If you can afford to develop your business plan and prototype after hours and on the weekend--- while keeping your day job---do it.
If you have a little bit of startup capital, assume that you will never receive another dime.
Be realistic about what it is going to take to feed your founders. Can they live on the amount in-hand for one year? If not, don't quit the day job.
Our business was born of four founders, all of whom were fairly mature in their careers. It felt like we were making big sacrifices by paying ourselves approximately 60% of our former incomes. Still---the combined amount required was considerable. With what we raised we could have paid two of the founders full-time salaries for a year. But we all went in full-time, leaving us with only 6 months running room. It wasn't enough.
Six more months would have afforded us the opportunity to complete a pilot we began at a financial institution---a pilot with great promise.
So why did we decide the four founders should quit their day jobs up front? A number of reasons, including a strong belief that, to make the most of our combined energies, we must all be 100% committed to the effort. That creativity would best flow if we could all work together in the same room. There may have even been a "fun" factor. All wanted in on the excitement of rapidly building something from the ground up.

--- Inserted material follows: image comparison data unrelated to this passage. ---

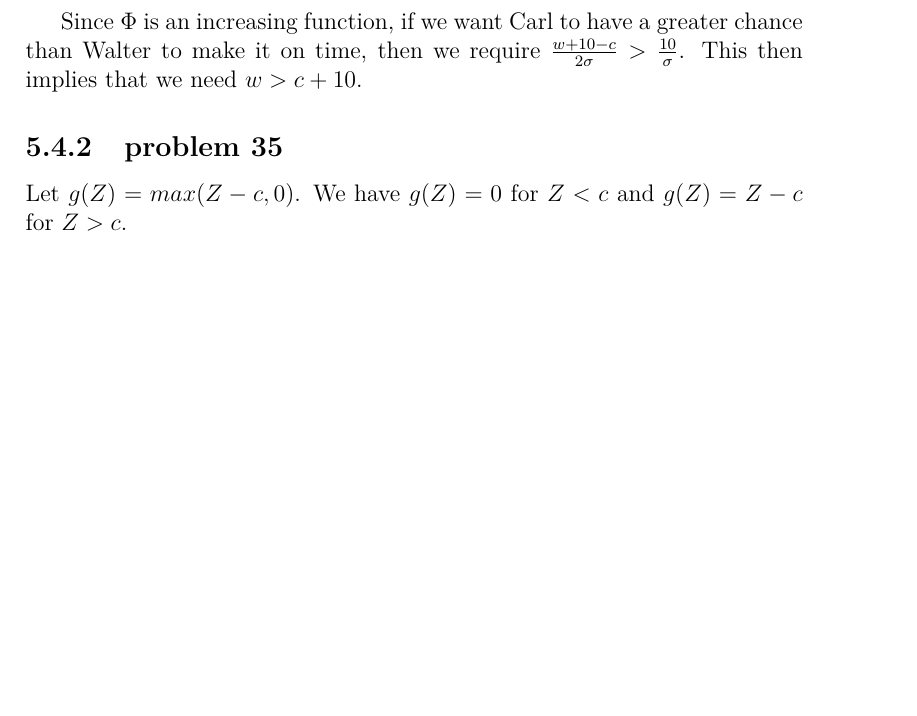
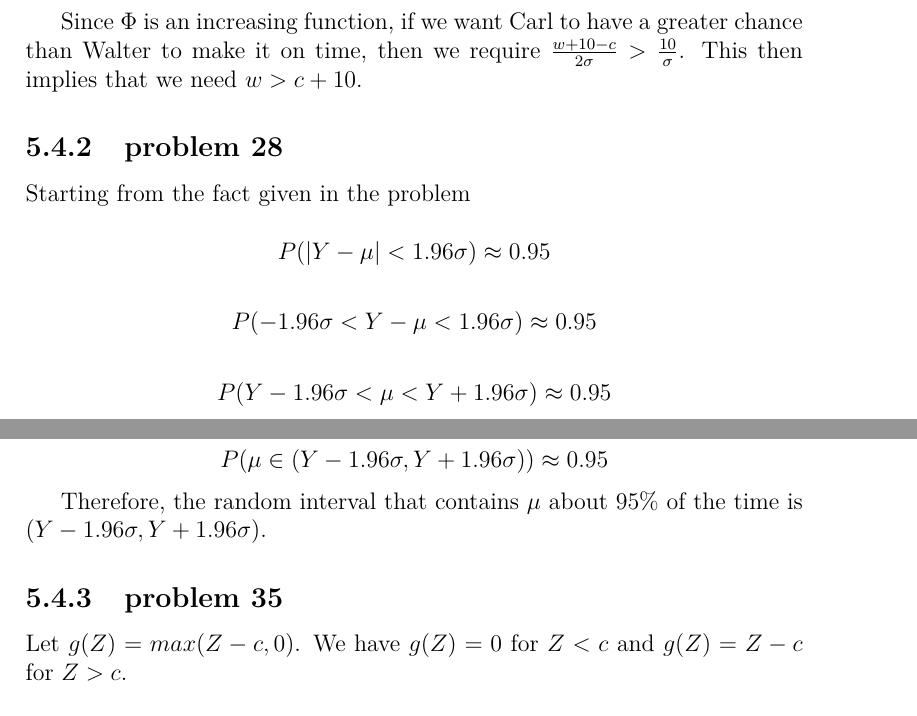
Before and after one commit to fifthist/Introduction-To-Probability-Blitzstein-Solutions, a LaTeX book (src/index.tex, which reads src/chapters/5/sections/normal/index.tex, src/chapters/5/sections/normal/problems/28.tex): part of page 116 of 119 before the commit and two parts of pages 116 and 117 of 119 after it, the two joined at a grey line, cut so that both start at the same text, the shorter picture padded with empty space. Compiled offline with pdfLaTeX.

Commit message:
add solution to problem 5.28

```diff
--- a/src/chapters/5/sections/normal/index.tex
+++ b/src/chapters/5/sections/normal/index.tex
@@ -2,5 +2,7 @@
 
 \subsection{problem 26}
 \input{problems/26}
+\subsection{problem 28}
+\input{problems/28}
 \subsection{problem 35}
 \input{problems/35}
--- /dev/null
+++ b/src/chapters/5/sections/normal/problems/28.tex
@@ -0,0 +1,19 @@
+Starting from the fact given in the problem
+
+$$
+P(|Y - \mu| < 1.96\sigma) \approx 0.95
+$$
+
+$$
+P(-1.96\sigma < Y-\mu < 1.96\sigma) \approx 0.95
+$$
+
+$$
+P(Y - 1.96\sigma < \mu < Y + 1.96\sigma) \approx 0.95
+$$
+
+$$
+P(\mu \in (Y-1.96\sigma,Y+1.96\sigma)) \approx 0.95
+$$
+
+Therefore, the random interval that contains $\mu$ about 95\% of the time is $(Y-1.96\sigma,Y+1.96\sigma)$.
```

What is the take away? Don't let irrational exuberance into the equation. Plan for the worst. If you can't support your founders for a year with what you have in-pocket, think hard. Stick with the day job or find other creative ways to support yourself while you build the company.